Running head: CHOICES OF AGAMEMNON Please note: I cut out some of the outline because I felt it was superfluous and not helpful to advancing the thesis Reversal of Fortune and the Futility of Human Choice Agamemnon in Iphigenia at Aulis and Agamemnon Your Name Goes Here Institutional Affiliation Goes Here Abstract The structural factors of both Iphigenia at Aulis and Agamemnon reflect detailed arguments for the developing self-importance of man. In establishing new boundaries which better defined man’s relationship with the Gods, the character of Agamemnon as depicted in similar if not identical manners in Iphigenia at Aulis by Euripides and Agamemnon by Aeschylus demonstrates that man had begun to perceive himself as interacting in the...The end:
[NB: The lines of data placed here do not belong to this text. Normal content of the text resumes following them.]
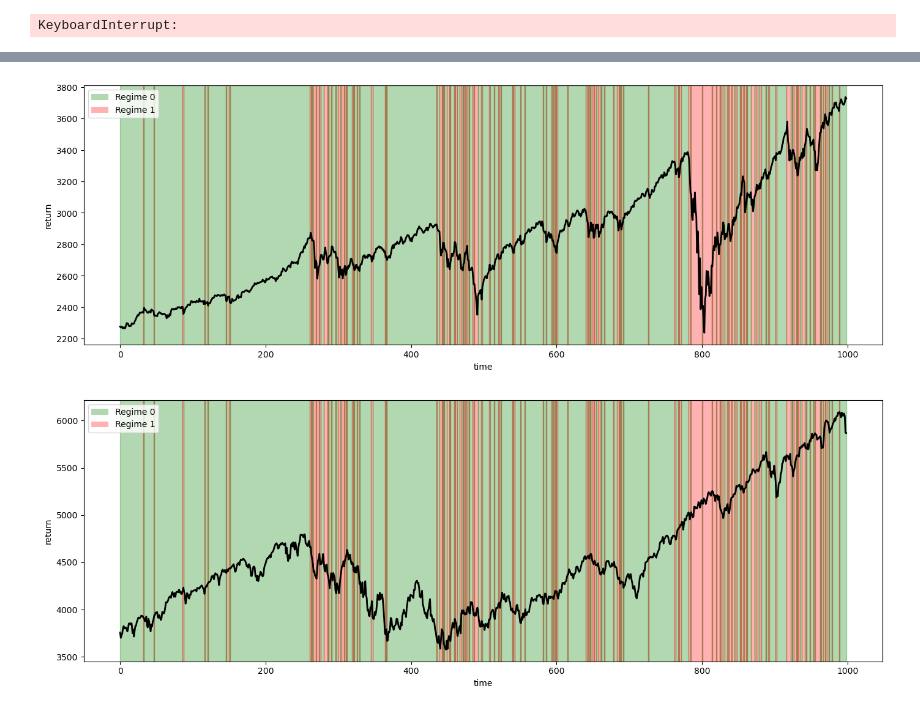
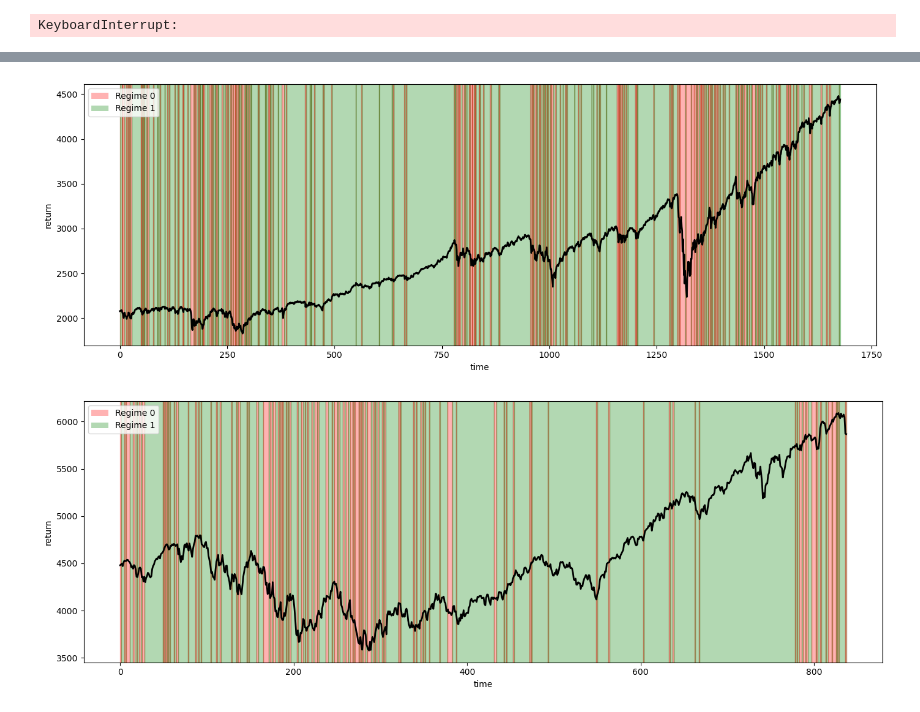
Before and after one commit to Lorenzolanzini/HMM, a Jupyter notebook: HMM_regime_detection/data_reading.ipynb, the cells around one changed output, grey strips where cells are left out. Saved outputs shown, nothing was run; the diff lists cells and outputs as text; code cells hidden in the pictures.

Commit message:
continuing with student emission

```diff
--- a/HMM_regime_detection/data_reading.ipynb
+++ b/HMM_regime_detection/data_reading.ipynb
@@ -32,12 +63,12 @@ for i in range(15):
     pi = pi/np.sum(pi)
     #emission = emission_model.Discrete_Emission(2, data_obs, 2, B=None)
     gauss_params = np.array([
-    [0.002, 0.01],  # state 0
-    [-0.02, 0.01],  # state 1
+    [np.random.uniform(-0.05, 0.05), np.random.uniform(-0.01, 0.01)],  # state 0
+    [np.random.uniform(-0.05, 0.05), np.random.uniform(-0.01, 0.01)],  # state 1
 ])
     emission = emission_model.Gaussian_Emission(2, data_obs, gauss_params=gauss_params)
     HMM = hmm.Hmm(2, 2, emission, pi, A=None)
-    err.append(HMM.Baum_Welch_algorithm(data_obs, N_max=150, eps=1e-8))
+    err.append(HMM.Baum_Welch_algorithm(data_obs, N_max=35, eps=1e-8))
     HMM_list.append(HMM)
 err = np.array(err)
 # %% [output]
@@ -47,5 +78,5 @@ import matplotlib.pyplot as plt
 
 for i in range(15):
 
-    plt.plot(range(1, np.array(err).shape[1]-1), np.array(err)[i, 2:], marker='o')
+    plt.plot(range(1, np.array(err).shape[1]-1), np.array(err)[i, 2:])
 # %% [output]
@@ -53,3 +84,9 @@ for i in range(15):
 # %%
 print(HMM_list[-1].emission.gauss_params)
+
+if HMM_list[-1].emission.gauss_params[0, 0] <0:
+    colors = ['red', 'green']
+
+else:
+    colors=colors = ['green', 'red']
 # %% [output]
@@ -72,7 +109,7 @@ import numpy as np
 
 def plot_regimes(dates,prices, hidden_states, n_states):
 
-    colors = ['green', 'red']  # un colore per stato
+
 
     fig, ax = plt.subplots(figsize=(14, 5))
 
@@ -108,7 +145,7 @@ HMM.best_seqs[0, :].shape
 # %%
-dates = [i for i in range(999)]
+dates = [i for i in range(final_train - init_train +1)]
 
-plot_regimes(dates[:], np.array(df['S&P500'])[-2000:-1001], HMM.best_seqs[0, :] , n_states=2)
+plot_regimes(dates[:], np.array(df['S&P500'])[init_train:final_train+1], HMM.best_seqs[0, :] , n_states=2)
 # %% [output]
-[figure, old version]
+[figure, new version]
 # %%
@@ -116,10 +153,10 @@ data_obs_test=np.array(returns).reshape(1, -1)[:, -1000:]
 HMM.Viterbi(data_obs_test)
 # %%
-dates = [i for i in range(999)]
+dates = [i for i in range(final_test-init_test)]
 
-plot_regimes(dates[:], np.array(df['S&P500'])[-1000:-1], HMM.best_seqs[0, :] , n_states=2)
+plot_regimes(dates[:], np.array(df['S&P500'])[init_test:final_test], HMM.best_seqs[0, :] , n_states=2)
 # %% [output]
-[figure, old version]
+[figure, new version]
 # %%
 test_likelihood = HMM.compute_likelihood(data_obs_test)
 # %%
```
Also changed, not shown: parts of 11 cells of this notebook, 1 other file.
.....uch as Agamemnon can tempt fate through his own inner failings. The Gods do appear to have immense power over the lives of men and the works capture that. However, Agamemnon adds to his miseries and even precipitates them. Whilst there are few differences between the character as portrayed by both dramatists, there is a general sense that he is a man who has not grown over time. In fact, the use of stasimon and curious antistrophes (as highlighted by Gow ) – as well as powerful metaphors – make it plain that Agamemnon is both a clueless pawn of the gods and a man with a self-conceit and ineffectualness that makes him susceptible to disastrous ill judgement. His choices may not quite be futile, but he certainly makes the worst of a bad hand.